Draft EU Regulation Proposes Curbs on AI for SurveillanceRegulation Would Restrict Use of Facial Recognition - Exempting Military Use
European politicians continue to debate the extent to which artificial intelligence should be allowed in public and other spaces, and are attempting to advance the discussion by setting definitions and agreeing on standards.
The 81-page draft aims to address privacy concerns about what it refers to as "high-risk AI systems," such as remote use of biometrics in public places, whether by government or private-sector organizations.
“The rules established by this regulation should apply to providers of AI systems irrespective of whether they are established within the [EU] or in a country outside the [EU],” the draft states.
In August 2019, a developer's use of facial recognition software around the Kings Cross railway station in London sparked controversy about violations of the EU's General Data Protection Rule's privacy provisions, and the project was abandoned (see: Use of Facial Recognition Stirs Controversy).
What Would Be Prevented?
The aim of the regulation is to "establish common normative standards for all high-risk AI systems.” These standards would apply to methods of surveillance that include monitoring and tracking of people "in digital or physical environments, as well as automated aggregation and analysis of personal data from various sources.” This includes the use of facial recognition and biometric identification, as well as algorithmic social scoring of individuals based on their online and offline activities. The proposal also calls for prohibition of the sale, deployment or use of AI-powered systems that can generate images, audio or video content intended to manipulate human behavior, opinions or decisions.
Organizations that violate the proposed regulation would face a fine of up to 4% of their global revenue.
But military use of AI systems would be exempt from compliance.
More Clarity Sought
Daniel Leufer, a European policy analyst, says the EU's proposed regulation lacks clarity and contains several loopholes, including the lack of limitations on AI use by the military.
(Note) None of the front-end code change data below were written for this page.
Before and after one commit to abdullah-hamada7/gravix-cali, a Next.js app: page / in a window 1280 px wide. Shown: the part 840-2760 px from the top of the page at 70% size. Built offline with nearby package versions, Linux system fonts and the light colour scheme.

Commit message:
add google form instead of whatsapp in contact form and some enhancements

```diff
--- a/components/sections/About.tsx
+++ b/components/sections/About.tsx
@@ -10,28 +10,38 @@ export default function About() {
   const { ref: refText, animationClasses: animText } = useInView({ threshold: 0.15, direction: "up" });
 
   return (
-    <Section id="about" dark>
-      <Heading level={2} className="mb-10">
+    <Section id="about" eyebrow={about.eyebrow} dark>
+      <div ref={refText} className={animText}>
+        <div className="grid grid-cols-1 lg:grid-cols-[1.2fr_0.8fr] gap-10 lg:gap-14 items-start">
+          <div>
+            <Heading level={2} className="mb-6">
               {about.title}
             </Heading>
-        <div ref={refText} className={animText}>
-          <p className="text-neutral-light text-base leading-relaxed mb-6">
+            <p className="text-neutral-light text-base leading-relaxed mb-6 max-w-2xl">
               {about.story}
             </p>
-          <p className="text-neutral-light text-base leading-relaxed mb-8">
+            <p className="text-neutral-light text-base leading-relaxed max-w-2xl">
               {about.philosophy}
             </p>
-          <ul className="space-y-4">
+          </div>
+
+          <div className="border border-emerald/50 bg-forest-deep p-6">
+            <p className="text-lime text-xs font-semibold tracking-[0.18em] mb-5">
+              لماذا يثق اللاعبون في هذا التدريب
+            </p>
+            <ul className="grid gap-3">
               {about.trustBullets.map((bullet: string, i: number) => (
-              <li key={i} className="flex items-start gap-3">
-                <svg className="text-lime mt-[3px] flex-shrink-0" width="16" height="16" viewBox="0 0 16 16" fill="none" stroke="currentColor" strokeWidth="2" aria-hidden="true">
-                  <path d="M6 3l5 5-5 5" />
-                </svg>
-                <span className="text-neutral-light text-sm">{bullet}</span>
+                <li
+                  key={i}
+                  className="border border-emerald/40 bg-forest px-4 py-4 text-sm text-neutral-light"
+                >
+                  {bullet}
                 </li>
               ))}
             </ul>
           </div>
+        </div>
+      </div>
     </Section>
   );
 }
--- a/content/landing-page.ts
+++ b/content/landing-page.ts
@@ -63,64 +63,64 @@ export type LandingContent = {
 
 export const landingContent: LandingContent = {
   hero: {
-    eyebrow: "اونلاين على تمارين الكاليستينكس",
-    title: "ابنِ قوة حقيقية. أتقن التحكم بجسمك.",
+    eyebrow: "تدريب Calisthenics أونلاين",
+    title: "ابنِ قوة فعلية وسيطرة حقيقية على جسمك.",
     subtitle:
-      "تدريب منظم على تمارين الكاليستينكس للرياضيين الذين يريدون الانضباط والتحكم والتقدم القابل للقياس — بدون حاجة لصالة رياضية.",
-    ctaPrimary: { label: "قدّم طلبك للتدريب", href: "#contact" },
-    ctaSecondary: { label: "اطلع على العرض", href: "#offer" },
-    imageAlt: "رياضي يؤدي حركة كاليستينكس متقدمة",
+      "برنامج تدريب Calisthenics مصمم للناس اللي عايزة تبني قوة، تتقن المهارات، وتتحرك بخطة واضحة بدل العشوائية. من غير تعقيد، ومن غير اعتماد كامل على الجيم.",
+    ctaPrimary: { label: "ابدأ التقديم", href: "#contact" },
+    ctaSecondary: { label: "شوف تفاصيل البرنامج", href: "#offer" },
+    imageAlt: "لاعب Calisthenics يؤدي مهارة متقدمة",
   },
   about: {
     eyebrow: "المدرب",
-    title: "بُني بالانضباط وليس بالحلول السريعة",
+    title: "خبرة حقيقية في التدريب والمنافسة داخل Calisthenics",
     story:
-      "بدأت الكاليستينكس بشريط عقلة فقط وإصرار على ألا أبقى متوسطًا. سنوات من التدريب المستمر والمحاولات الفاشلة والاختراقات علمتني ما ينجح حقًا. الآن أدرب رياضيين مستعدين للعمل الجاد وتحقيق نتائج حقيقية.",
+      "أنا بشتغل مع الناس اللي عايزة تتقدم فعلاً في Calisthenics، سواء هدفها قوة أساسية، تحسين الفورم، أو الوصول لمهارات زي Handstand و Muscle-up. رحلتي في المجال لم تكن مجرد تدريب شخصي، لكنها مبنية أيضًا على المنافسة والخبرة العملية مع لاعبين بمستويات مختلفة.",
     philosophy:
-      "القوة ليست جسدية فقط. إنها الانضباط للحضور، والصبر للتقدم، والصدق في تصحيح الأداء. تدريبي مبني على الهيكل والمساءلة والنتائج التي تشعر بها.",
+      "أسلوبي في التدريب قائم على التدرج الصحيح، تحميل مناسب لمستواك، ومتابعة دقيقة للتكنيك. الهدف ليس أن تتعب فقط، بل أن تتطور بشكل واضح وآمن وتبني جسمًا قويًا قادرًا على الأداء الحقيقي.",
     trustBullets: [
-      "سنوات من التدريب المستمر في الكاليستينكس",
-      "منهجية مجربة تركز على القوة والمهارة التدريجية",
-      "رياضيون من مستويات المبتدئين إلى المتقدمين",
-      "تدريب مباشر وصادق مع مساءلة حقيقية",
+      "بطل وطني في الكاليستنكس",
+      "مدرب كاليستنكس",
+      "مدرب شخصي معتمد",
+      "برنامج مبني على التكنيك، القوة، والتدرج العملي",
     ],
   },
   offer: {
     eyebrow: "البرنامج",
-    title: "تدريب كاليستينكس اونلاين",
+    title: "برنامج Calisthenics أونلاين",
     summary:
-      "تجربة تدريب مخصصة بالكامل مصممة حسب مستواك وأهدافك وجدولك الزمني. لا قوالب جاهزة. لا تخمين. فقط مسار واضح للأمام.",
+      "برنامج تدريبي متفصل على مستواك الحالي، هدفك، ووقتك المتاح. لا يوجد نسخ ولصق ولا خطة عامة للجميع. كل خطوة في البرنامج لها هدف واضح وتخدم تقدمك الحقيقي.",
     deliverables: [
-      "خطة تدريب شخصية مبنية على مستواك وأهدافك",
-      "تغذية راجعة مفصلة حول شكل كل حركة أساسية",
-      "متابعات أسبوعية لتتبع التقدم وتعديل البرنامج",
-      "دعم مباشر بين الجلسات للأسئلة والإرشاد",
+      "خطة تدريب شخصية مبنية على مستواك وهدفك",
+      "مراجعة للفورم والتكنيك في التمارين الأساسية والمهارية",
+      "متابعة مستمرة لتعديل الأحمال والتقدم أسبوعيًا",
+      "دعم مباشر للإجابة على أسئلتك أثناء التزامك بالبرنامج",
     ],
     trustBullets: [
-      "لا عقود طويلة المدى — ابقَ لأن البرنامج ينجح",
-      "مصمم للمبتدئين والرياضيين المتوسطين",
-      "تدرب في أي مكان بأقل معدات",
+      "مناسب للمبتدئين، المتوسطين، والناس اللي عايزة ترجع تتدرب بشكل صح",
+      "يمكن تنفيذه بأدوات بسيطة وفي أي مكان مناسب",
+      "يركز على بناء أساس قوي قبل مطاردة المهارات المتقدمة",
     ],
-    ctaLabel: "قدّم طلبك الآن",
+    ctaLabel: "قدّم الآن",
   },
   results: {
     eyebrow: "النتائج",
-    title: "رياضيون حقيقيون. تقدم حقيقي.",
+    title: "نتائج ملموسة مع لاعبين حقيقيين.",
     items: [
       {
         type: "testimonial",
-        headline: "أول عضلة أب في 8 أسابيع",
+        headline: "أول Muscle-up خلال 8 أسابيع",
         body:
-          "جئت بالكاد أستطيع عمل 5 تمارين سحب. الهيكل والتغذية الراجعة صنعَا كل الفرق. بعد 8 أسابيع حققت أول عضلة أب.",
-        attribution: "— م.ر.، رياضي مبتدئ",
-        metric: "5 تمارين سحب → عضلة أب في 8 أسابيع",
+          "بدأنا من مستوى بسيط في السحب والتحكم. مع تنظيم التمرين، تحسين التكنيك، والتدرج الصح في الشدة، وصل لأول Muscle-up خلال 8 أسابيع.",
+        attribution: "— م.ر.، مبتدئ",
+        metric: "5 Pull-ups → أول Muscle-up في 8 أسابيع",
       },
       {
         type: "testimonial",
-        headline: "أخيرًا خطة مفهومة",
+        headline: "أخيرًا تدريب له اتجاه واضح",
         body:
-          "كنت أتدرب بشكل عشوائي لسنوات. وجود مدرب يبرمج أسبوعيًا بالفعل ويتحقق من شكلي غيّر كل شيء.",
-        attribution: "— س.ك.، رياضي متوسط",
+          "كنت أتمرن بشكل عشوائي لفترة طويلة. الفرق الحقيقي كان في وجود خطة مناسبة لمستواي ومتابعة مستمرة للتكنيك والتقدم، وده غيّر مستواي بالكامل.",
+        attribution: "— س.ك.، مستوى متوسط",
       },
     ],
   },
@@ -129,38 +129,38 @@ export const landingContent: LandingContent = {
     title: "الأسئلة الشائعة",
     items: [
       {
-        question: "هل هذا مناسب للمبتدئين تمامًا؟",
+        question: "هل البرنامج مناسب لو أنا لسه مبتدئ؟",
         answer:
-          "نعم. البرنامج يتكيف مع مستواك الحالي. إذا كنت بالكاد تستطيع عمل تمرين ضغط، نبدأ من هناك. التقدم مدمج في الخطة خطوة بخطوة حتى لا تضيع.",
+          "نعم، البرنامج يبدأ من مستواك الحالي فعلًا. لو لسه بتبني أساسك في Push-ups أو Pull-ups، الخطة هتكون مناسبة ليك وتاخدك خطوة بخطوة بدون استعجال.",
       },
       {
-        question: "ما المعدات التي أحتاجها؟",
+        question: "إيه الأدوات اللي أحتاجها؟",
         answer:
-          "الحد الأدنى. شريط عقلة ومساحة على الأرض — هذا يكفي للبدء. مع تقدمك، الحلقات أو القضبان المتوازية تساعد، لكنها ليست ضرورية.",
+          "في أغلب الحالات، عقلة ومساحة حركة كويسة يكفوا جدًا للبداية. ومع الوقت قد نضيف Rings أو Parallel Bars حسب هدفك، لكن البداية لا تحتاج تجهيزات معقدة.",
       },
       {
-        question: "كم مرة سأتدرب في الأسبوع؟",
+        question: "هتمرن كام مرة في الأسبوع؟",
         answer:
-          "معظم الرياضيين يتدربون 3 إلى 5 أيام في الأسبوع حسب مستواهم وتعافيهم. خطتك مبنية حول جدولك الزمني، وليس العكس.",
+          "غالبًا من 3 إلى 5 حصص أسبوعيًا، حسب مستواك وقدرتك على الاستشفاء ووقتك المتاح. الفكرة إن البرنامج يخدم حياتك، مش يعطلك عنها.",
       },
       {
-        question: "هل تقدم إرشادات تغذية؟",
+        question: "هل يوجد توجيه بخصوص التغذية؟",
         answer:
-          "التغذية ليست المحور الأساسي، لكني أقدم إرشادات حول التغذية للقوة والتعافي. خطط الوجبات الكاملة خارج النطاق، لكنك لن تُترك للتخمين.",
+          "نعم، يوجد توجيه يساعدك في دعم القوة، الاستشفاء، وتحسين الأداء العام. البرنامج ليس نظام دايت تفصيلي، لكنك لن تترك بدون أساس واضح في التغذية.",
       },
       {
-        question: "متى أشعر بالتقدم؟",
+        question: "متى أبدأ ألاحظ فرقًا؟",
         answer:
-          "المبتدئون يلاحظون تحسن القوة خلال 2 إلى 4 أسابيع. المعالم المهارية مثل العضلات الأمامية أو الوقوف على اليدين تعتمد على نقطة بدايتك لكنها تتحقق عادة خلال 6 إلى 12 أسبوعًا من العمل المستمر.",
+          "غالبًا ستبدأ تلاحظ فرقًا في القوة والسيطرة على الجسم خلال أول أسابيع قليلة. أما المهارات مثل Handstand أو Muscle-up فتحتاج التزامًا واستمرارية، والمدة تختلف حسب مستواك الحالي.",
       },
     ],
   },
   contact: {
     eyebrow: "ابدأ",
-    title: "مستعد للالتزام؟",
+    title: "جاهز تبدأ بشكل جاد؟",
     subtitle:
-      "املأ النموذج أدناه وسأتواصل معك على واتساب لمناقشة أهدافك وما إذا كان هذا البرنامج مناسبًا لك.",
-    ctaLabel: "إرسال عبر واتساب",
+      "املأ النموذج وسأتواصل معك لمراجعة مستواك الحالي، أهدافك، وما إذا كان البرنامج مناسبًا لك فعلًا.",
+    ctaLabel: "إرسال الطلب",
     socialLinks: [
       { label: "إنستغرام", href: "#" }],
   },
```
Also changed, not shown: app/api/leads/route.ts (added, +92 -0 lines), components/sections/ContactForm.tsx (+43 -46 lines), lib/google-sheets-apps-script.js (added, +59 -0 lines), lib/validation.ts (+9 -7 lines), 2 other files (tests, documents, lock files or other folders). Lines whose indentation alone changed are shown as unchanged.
"There is lots more to unpack, and plenty of other red flags, but … Article 52 on the establishment of an EU database on high-risk systems would create a publicly viewable database of high risk systems used in the EU ... excellent," Leufer said in a Wednesday tweet.
Leufer calls for expansion of the current proposals on limiting the use AI to include all public sector AI systems, regardless of their assigned risk level. "This is essential because people typically do not have a choice about whether or not to interact with an AI system in the public sector," he added.
After going through the full 80+ pages of this leaked draft of the @EU_Commission's regulatory proposal on AI, here are some initial comments:— Daniel Leufer (@djleufer) April 14, 2021
- First, this leak is of a draft from January, so it's likely, and hopeful, that the draft has significantly progressed since then https://t.co/c9tUWyF6Xb
Over the past several years, the use of facial recognition and other AI technologies has stoked privacy concerns in Europe and other parts of the world. Concerns include data harvesting, unauthorized tracking, misuse of data for credential stealing and potential identity theft.
In August 2019, Sweden's Data Protection Authority issued its first fine for violations of EU's General Data Protection Regulation after a school launched a facial recognition pilot program to track students' attendance without proper consent (see: Facial Recognition Use in UK Continues to Stir Controversy).
In March 2020, the American Civil Liberties Union filed a Freedom of Information Act lawsuit against the U.S. Department Of Homeland Security and three of its agencies in an effort to learn more about how the department uses facial recognition technology at airports and the country's borders (see: ACLU Files Lawsuit Over Facial Recognition at US Airports).
In the lawsuit, the ACLU alleged that the agencies' increasing use of facial recognition technology at airports and at border crossings to scan travellers faces could pose "profound civil-liberties concerns" and enables "persistent government surveillance on a massive scale."
Last year, Jay Inslee, governor of the state of Washington, signed a new law that restricts how the state's agencies can use facial recognition technology and requires law enforcement agencies to obtain a warrant before they can use the technology for a criminal investigation (see: Washington Governor Signs Facial Recognition Law).